Scan each line of the records for the word "from" and extract the ones that have it.

═════ SUPPLIED DATA

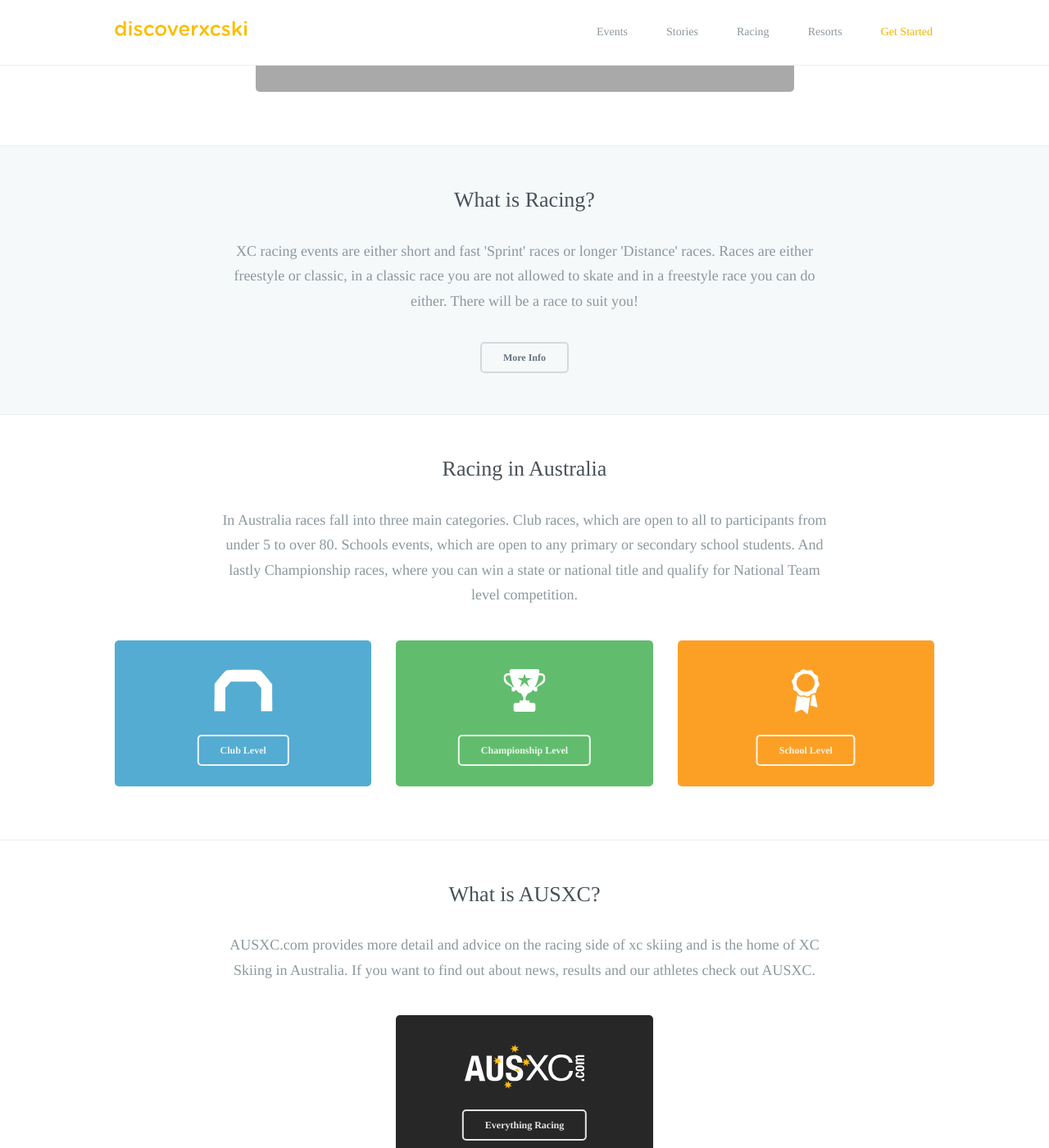
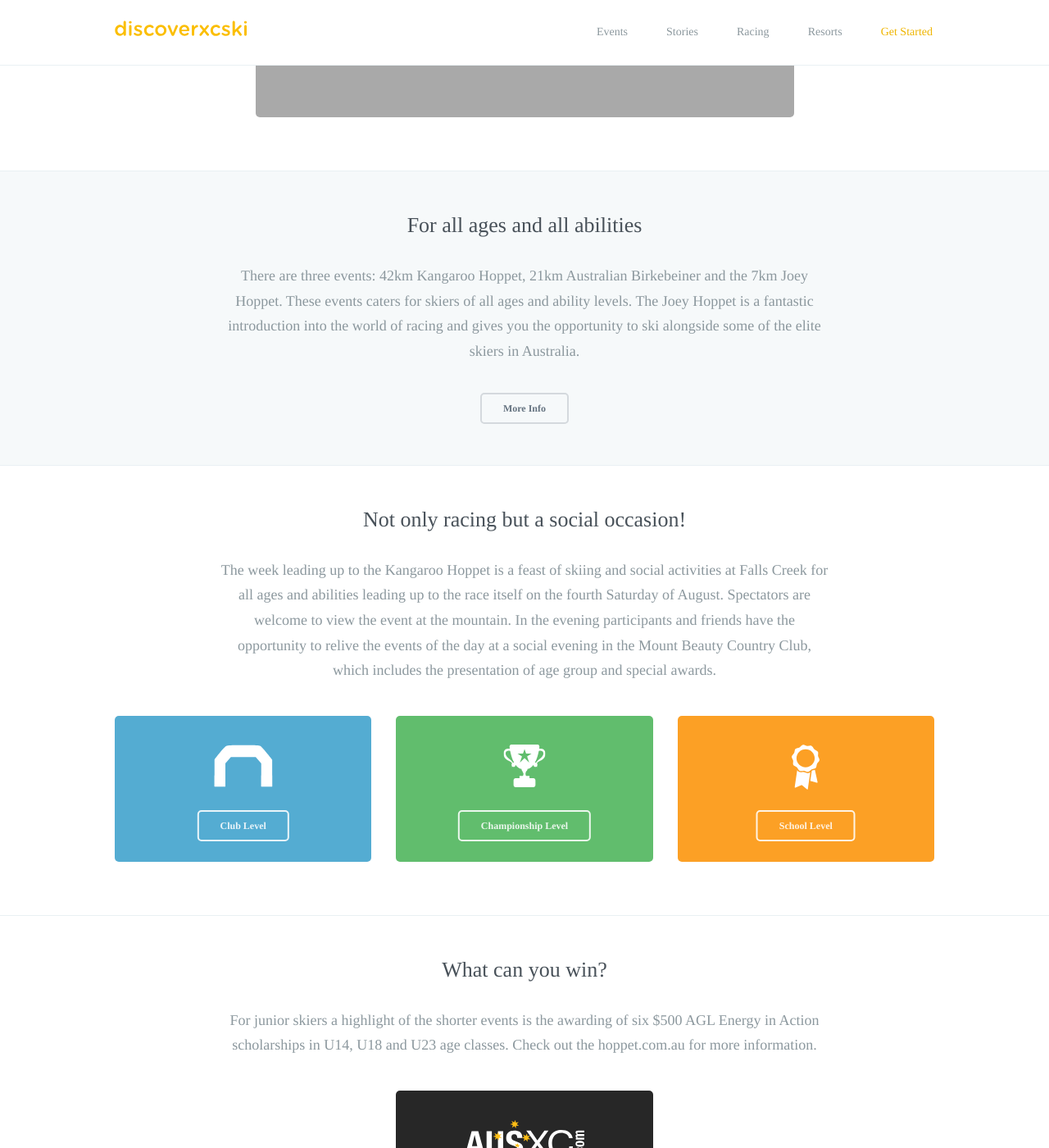
Before and after one commit to robcatto/robcatto.github.io, a Jekyll site: the page built from racing/kangaroo-hoppet/index.html, in a window 1280 px wide and 1400 px high, scrolled down 751 px. Shown: the whole window at 82% size. Built offline with Jekyll 4.4.1, drawn with Linux system fonts in a browser that asks for light colours; some web fonts are replaced; Markdown is read by kramdown in place of the engine named in the settings; some of the changed text lies outside the part shown.

Commit message:
Update index.html

```diff
--- a/racing/kangaroo-hoppet/index.html
+++ b/racing/kangaroo-hoppet/index.html
@@ -12,7 +12,7 @@ layout: default
             </div>
 
             <section>
-                <h1>Discover Racing</h1>
+                <h1>Kangaroo Hoppet</h1>
             </section>
 
 
@@ -30,7 +30,7 @@ layout: default
         margin-right: -5px;
 ">
 
-        What is Racing</label>
+        Not need</label>
 
       <input id="tab2" type="radio" name="tabs">
       <label class="button" for="tab2" style="
@@ -39,14 +39,14 @@ layout: default
         padding: 0px 21px;
         width: 165px;">
 
-        Participate</label>
+       Not need</label>
 
 
       <div class="content">
         <div id="content1">
         <section class="mobile_section" style="border-bottom: none">
-                <h3>Jekyll functionality is built into Github pages already</h3>
-                <p>Racing can be for everyone, young to old, beginner to advanced. It’s a great chance to make new friends, challenge yourself, improve your technique and fitness.
+                <h3>The largest community Race in Australia</h3>
+                <p>The Kangaroo Hoppet is Australia's premier long distance cross country ski race, and a member of the Worldloppet series of twenty international cross country ski events.   More than 1000 skiers from over twenty nations gather to ski the Bogong High Plains of Victoria's Alpine National Park.
                 </p>
                 <div class="one">
                 <div class="onelarge centered" style="
@@ -57,17 +57,17 @@ layout: default
 
 
                 <section class="mobile_section section_hasbg">
-                    <h3>What is Racing?</h3>
-                    <p>XC racing events are either short and fast 'Sprint' races or longer 'Distance' races. Races are either freestyle or classic, in a classic race you are not allowed to skate and in a freestyle race you can do either. There will be a race to suit you!
+                    <h3>For all ages and all abilities</h3>
+                    <p>There are three events: 42km Kangaroo Hoppet, 21km Australian Birkebeiner and the 7km Joey Hoppet.  These events caters for skiers of all ages and ability levels.   The Joey Hoppet is a fantastic introduction into the world of racing and gives you the opportunity to ski alongside some of the elite skiers in Australia.
                     </p>
                     <a class="button small dark" href="/event-types" data-featurette="analytics-click-event" data-event-category="button" data-event-action="M: Clicked Design an iOS Game" data-event-label="Source: Homepage Alt" id="featurette-35">More Info</a>
                 </section>
 
                  <section class="mobile_section">
-                <h3>Racing in Australia</h3>
+                <h3>Not only racing but a social occasion!</h3>
                 <p>
-                    In Australia races fall into three main categories. Club races, which are open to all to participants from under 5 to over 80. Schools events, which are open to any primary or secondary school students. And lastly Championship races, where you can win a state or national title and qualify for National Team level competition.
-                </p>
+                    The week leading up to the Kangaroo Hoppet is a feast of skiing and social activities at Falls Creek for all ages and abilities leading up to the race itself on the fourth Saturday of August. Spectators are welcome to view the event at the mountain.   In the evening participants and friends have the opportunity to relive the events of the day at a social evening in the Mount Beauty Country Club, which includes the presentation of age group and special awards.
+
                 <div class="row">
 
 
@@ -129,9 +129,10 @@ layout: default
                 </section>
 
                  <section class="mobile_section" style="border-bottom: none">
-                <h3>What is AUSXC?</h3>
+                <h3>What can you win?</h3>
                 <p>
-                    AUSXC.com provides more detail and advice on the racing side of xc skiing and is the home of XC Skiing in Australia. If you want to find out about news, results and our athletes check out AUSXC.
+                    For junior skiers a highlight of the shorter events is the awarding of six $500 AGL Energy in Action scholarships in U14, U18 and U23 age classes.
+Check out the hoppet.com.au for more information.
                 </p>
 
                     <div class="row">
```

══════════

◆ ANSWER BELOW:
Before and after one commit to robcatto/robcatto.github.io, a Jekyll site: the page built from racing/kangaroo-hoppet/index.html, in a window 1280 px wide and 1400 px high, scrolled down 751 px. Shown: the whole window at 82% size. Built offline with Jekyll 4.4.1, drawn with Linux system fonts in a browser that asks for light colours; some web fonts are replaced; Markdown is read by kramdown in place of the engine named in the settings; some of the changed text lies outside the part shown.
+                <p>The Kangaroo Hoppet is Australia's premier long distance cross country ski race, and a member of the Worldloppet series of twenty international cross country ski events.   More than 1000 skiers from over twenty nations gather to ski the Bogong High Plains of Victoria's Alpine National Park.
-                    In Australia races fall into three main categories. Club races, which are open to all to participants from under 5 to over 80. Schools events, which are open to any primary or secondary school students. And lastly Championship races, where you can win a state or national title and qualify for National Team level competition.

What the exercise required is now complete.